Beeeeeeeeees! Oh my gosh. . . . We all have fears. But when does a fear become a phobia?It happens when your fear begins to get inthe way of your life. For example…A few years ago I was installing an AC inmy living room. I opened the window and sawa massive swarm of bees. I panicked, ran into my bedroom, slammed thedoor shut, and grabbed some towels to sealthe space under the door because I thoughtthe bees were going to come after me. I’mnot allergic to bees, but I believed somethingbad was going to happen. I called my wife and begged her to come homeand save me. She did…but I was on edge fordays after that and I couldn’t bring myselfto open the window. My wife ended up installingthat AC on her own while I was away from work. Kinda ironic — me escaping to work to avoidmy phobia when my job is to treat other people’sphobias…This whole AC incident made me realized Ineeded to do something about my phobia. When you get anxious your urge is to avoida situation. While that makes you feel better,it keeps you from learning that if you stickwith a situation, your body will adapt andyour anxiety will come down on its own. Themore you expose yourself to anxiety, the lessanxiety you feel. This is the idea behindexposure therapy, the most effective treatmentfor anxiety disorders. Here’s how I applied exposure therapy tomy bee phobia. Step 1: Make an exposure plan.

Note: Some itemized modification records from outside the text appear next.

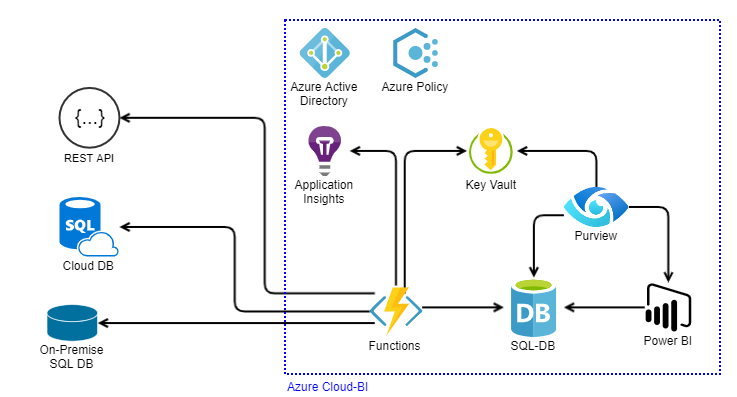
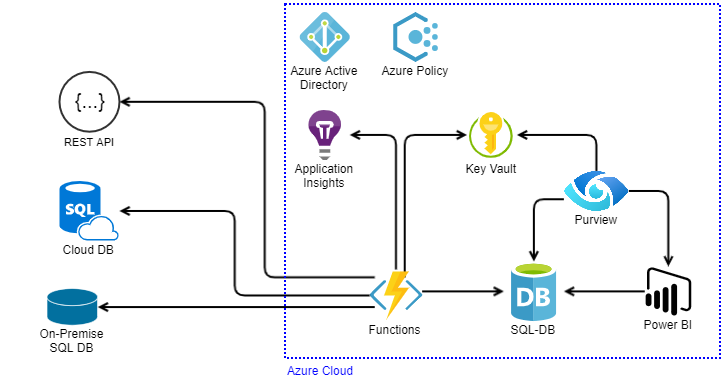
Update

diff --git a/chapters/chapter04/chap04_2.tex b/chapters/chapter04/chap04_2.tex
@@ -59,3 +59,10 @@ die Managed Identity von \textit{Azure Functions} bekommt für den ETL-Prozess L
 
 % ================================================================================
 \subsubsection{Vollständige Infrastruktur} \label{subsec:infra:konfig:VollständigeInfrastruktur}
+
+ \begin{figure}[htbp]
+ \centering
+ \includegraphics[width=\textwidth]{gfx/cloudbiinfra.png}
+ \caption{Vollständige Infrastruktur der bereitgestellten Cloud BI}
+\label{fig:chap04_VollständigeInfrastruktur}
+\end{figure}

I started by making a fear hierarchy – listingall the situations that made me anxious andrating them from 0 to 100 — stuff like cartoonbees, videos of bees, being in a garden witha lot of flowers, all the way up to havinga bee crawl on my skin. Step 2: Pick a low starting point. I started my treatment with an exposure thatwas one step above what I could already do— watch a documentary about bees. This where most people mess up exposure therapy– they start REALLY high, the exposure isoverwhelming, and they give up. If you starttoo high you might end up strengthening yourphobia. It’s like learning to ride a bike — thefirst thing you do is get used to trainingwheels, not extreme mountain biking. Step 3: Get bored of your exposures. Exposures work when you do them over and overagain. Once you get bored, THEN you move upin difficulty. I’ve spent a few months crossing thingsoff my hierarchy and I’m ready the facereal bees. My wife found a patch of flowerswith lotsofbees nearby. So…let’s goface my fear.